Thursday, May 29, 2008

Sexism Sells

Via Feministing: the Women's Media Center has launched a campaign to publicize the absolutely unacceptable blatant sexism in mainstream media. I don't take a stand for one Democratic candidate or the other--but regardless of which you support, this attitude is beyond the pale.

You can sign a petition here.




5 comments:

Khadimir said...

This reminds me of a conversation that I had today with a friend of mine. I asked her, teasingly for she always declines, when she will join our co-ed soccer league. She said "when the men stop making comments about female players" (paraphrase). Sadly, I only had to offer that the outspoken chauvinist of my team was no longer on the team ... but she said that knowing that it would never happen.

David, himself said...

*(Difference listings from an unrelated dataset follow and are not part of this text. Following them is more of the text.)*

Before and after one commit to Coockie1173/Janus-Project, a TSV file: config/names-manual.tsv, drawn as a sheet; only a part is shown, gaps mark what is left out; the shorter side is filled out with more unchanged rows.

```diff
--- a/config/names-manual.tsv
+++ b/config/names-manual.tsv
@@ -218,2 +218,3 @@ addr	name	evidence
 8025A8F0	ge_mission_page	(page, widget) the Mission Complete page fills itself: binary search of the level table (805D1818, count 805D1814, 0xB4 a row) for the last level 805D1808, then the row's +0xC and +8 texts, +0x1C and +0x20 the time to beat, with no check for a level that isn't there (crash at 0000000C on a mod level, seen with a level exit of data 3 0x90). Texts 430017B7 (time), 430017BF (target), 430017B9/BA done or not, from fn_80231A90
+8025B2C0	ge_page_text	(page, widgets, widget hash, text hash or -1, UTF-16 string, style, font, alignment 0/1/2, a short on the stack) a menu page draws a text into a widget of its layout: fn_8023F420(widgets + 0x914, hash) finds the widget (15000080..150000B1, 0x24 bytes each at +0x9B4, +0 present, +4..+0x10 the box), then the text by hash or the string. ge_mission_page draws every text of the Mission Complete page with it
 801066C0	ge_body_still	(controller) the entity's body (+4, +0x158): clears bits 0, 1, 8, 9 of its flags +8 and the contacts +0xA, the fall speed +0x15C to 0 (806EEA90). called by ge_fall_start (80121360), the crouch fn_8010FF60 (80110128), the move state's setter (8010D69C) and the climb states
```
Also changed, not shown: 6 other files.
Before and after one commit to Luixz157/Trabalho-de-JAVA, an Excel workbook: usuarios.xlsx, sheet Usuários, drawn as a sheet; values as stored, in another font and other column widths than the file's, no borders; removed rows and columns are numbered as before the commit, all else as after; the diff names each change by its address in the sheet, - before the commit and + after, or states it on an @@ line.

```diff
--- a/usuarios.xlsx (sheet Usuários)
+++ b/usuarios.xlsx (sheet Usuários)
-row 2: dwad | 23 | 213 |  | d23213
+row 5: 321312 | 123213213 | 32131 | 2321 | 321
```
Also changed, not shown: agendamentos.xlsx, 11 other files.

Interesting, for 2 reasons: First, There is an assumption that a reader is going to vote Democratic. That is delightful! But, shucks: nobody seems to care about libertarians and socialists and (most important) anarchists. Second (and here the author lights a flame), the video of sexist comments was interesting, but it is not clear to me that such comments are the sorts of sexist comments which ought to be marked out as being especially to be regretted or shamed. That is to say, I'm not sure I understand the complaint. Such comments might contribute nothing to a discussion of political ideas; it may be a waste of time to talk about what someone (male or female) is wearing, or how good they look. Doesn't that depend on the purpose of the program? And is not entertainment the purpose of most TV shows (even when they are dealing with what some people think ought to be treated only as very serious subjects)? Surely no reasonable person watches Hardball for anything other than its entertainment value? Here's a variation on that: Take a look at the Science Channel (and Discovery Channel), and you will see very important subjects in science and technology treated as what I can only describe as not very mindful entertainment, probably for pre-teens with IQs below 100 who cannot in any case attend to a sentence or a picture if it demands more wit and patience than reading a text message on their cell phone. But for my money, science is far more important than politics (even though over the years the government has taken most of my money). In my opinion almost all talk about -- and with -- politicians is a waste of time. But if I had to chose, I'd rather talk about politicians' clothes and good looks than their political ideas. (OK. Flame off.)

David, himself (again) said...

Also -- the third of my two points -- if we accept that all politicians are liars (perhaps that is analytic), and that most of them are tyrants to boot, then to talk about and with people qua politicians is to treat them as liars and tyrants, which is a very ungenerous way to deal with people unless there is no other reasonable way to treat them. Whereas to talk about a person's cleavage (or foot size or beauty, etc.) is to treat them as sexual beings and hence as real human beings, which is, I should think, a very nice way to treat persons. So I think we'd all be better off if there were more sexist comments, not fewer.

KateNorlock said...

Interesting that david, himself doesn't see the nature of the complaint, although maybe any complaint is moot if no reasonable person is watching the source! Given the ratings of the many news programs featured in that Media Center montage, however, it's a safe bet that at least some reasonable people are watching. If readers share the puzzlement, I recommend seeking other sources that have discussed the content of their complaints in more detail: see Peggy Orenstein's related column (http://www.nytimes.com/2008/05/18/magazine/18wwln-lede-t.html?_r=2&scp=1&sq=orenstein&st=nyt&oref=slogin&oref=slogin) or the Feminist Philosophers blog which has devoted several threads to the sexist coverage of Sen. Clinton.

Count me among those who, after all these months of the bizarre news coverage of the Clinton campaign, does not think we'll be better off with *more* sexist comments -- I've definitely had enough!

KateNorlock said...

Ach, I should've known pasting a link into my last comment wouldn't work. Sorry, gang: my reference was to Orenstein's article, "The Hillary Lesson," in the NYT Magazine on May 18.